**ASSIGNMENT:** All lines with the word "handleClickOutside" are to be found and copied from the listing.

**SUPPLIED DATA:**
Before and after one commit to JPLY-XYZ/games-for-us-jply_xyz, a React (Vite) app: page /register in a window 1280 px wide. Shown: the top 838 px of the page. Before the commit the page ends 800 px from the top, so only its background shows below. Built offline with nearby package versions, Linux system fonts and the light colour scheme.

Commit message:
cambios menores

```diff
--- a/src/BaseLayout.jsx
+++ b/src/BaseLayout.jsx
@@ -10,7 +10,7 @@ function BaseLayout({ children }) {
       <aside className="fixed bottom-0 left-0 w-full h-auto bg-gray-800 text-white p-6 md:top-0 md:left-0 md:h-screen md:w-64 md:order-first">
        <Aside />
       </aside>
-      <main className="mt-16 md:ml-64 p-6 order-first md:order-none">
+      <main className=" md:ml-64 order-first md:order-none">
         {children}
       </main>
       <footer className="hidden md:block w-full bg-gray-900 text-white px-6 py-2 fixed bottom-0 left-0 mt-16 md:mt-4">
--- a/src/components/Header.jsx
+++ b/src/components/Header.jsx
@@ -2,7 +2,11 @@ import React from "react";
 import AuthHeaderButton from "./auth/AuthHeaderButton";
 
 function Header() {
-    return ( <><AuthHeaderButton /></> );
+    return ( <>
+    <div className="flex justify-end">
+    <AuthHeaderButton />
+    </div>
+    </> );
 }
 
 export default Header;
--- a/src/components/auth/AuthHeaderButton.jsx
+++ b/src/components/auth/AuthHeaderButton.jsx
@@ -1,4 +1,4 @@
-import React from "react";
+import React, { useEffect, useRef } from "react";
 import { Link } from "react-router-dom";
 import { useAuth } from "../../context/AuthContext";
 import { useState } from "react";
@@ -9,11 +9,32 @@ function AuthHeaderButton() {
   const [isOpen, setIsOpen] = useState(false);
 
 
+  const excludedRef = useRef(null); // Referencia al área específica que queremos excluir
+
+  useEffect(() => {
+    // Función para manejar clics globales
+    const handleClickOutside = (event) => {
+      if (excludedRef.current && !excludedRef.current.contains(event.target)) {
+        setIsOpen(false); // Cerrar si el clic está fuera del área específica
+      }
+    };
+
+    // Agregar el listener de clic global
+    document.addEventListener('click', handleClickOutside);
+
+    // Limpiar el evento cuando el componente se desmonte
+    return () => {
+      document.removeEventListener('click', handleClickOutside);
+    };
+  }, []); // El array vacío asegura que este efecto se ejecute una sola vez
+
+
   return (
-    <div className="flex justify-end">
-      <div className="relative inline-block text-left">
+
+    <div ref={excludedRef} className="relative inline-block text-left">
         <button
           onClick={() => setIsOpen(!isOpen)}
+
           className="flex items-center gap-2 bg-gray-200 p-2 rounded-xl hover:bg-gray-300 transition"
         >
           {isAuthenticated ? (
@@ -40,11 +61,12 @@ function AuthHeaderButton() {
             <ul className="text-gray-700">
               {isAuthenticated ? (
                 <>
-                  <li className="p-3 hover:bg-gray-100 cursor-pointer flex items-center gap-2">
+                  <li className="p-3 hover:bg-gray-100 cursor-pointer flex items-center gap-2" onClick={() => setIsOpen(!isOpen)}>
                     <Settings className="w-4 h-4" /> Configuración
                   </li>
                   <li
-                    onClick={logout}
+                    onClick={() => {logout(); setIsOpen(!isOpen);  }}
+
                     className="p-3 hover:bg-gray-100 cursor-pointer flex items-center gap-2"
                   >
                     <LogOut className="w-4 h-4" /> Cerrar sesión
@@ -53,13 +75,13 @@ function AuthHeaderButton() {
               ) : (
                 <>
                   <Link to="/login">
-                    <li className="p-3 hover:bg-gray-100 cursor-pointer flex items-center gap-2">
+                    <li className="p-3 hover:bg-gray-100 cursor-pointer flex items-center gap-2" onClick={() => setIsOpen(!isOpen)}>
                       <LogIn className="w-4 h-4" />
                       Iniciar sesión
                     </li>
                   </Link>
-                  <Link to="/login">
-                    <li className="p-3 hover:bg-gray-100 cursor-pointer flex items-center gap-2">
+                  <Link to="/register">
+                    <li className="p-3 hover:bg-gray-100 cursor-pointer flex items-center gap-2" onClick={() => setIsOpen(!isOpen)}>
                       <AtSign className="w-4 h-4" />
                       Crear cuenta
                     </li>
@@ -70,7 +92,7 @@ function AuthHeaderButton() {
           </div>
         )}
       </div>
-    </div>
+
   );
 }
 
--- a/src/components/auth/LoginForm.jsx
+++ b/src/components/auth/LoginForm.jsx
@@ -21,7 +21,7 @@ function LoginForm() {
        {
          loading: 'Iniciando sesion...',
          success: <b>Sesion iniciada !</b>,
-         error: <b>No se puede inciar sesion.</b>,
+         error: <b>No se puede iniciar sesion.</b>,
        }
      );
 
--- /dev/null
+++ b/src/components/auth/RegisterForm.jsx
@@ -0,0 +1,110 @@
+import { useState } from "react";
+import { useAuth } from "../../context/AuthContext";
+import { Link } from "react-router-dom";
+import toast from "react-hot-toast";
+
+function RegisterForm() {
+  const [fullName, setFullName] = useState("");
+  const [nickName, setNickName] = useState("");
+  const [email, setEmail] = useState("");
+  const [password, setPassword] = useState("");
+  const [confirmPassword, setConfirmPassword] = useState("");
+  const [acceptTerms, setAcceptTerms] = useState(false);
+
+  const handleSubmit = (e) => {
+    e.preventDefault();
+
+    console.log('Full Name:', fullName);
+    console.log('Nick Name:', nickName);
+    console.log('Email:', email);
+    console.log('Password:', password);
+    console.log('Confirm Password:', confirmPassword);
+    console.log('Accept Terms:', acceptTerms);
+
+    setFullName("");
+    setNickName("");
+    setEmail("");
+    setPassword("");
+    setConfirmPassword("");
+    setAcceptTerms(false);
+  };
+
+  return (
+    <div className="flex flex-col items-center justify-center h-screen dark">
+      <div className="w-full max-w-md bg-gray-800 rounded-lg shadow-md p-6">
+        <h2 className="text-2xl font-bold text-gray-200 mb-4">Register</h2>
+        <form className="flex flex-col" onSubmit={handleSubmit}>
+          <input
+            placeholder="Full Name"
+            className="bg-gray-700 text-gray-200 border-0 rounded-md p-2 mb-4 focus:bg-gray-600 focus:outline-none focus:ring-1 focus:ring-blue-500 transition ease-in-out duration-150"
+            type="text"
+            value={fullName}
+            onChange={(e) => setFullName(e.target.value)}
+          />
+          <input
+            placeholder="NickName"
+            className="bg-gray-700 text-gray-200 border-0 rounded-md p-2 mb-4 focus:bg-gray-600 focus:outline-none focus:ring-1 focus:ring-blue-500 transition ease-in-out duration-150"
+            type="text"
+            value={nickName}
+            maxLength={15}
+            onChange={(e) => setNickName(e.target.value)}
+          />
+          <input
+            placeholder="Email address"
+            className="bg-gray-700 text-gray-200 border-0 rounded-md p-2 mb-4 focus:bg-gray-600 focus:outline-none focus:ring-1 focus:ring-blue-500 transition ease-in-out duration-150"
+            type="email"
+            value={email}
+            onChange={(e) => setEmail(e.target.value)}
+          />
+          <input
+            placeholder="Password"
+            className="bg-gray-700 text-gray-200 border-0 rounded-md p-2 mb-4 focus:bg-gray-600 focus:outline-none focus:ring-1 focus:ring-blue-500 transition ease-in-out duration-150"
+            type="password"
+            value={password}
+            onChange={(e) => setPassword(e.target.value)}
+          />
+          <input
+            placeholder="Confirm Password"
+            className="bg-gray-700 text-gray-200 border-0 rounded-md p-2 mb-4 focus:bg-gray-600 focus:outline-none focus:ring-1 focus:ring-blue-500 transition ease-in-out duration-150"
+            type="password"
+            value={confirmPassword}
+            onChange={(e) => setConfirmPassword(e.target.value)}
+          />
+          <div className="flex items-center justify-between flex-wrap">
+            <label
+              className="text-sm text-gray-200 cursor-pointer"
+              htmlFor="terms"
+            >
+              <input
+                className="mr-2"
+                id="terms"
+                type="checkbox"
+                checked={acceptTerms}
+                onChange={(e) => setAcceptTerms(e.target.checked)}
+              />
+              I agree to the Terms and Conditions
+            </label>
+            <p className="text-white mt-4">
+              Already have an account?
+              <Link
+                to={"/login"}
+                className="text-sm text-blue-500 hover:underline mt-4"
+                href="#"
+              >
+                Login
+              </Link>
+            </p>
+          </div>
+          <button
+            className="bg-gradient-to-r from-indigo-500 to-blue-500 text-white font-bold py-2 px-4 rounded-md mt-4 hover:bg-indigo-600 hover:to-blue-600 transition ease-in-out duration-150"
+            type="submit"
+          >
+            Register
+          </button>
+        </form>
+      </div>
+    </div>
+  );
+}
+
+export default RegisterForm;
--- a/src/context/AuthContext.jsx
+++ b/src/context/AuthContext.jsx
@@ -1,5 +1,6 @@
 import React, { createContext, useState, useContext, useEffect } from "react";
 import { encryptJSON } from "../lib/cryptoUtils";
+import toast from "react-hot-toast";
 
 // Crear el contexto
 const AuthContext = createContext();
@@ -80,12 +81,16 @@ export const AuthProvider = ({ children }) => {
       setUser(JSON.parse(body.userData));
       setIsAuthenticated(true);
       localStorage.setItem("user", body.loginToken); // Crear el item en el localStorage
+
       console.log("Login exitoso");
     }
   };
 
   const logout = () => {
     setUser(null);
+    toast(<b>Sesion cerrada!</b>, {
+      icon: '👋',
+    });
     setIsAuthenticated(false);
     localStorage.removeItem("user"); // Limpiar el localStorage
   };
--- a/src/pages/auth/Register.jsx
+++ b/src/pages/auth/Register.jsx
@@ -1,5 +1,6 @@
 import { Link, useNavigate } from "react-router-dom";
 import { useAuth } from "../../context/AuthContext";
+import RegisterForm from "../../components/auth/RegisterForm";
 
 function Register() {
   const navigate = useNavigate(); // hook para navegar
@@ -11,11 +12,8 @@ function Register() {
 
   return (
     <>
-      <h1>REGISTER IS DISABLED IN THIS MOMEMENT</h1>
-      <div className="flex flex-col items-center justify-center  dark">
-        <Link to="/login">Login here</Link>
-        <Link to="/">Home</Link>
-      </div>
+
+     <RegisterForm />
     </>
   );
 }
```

**RESULT OF THIS EXERCISE:**
+    const handleClickOutside = (event) => {
+    document.addEventListener('click', handleClickOutside);
+      document.removeEventListener('click', handleClickOutside);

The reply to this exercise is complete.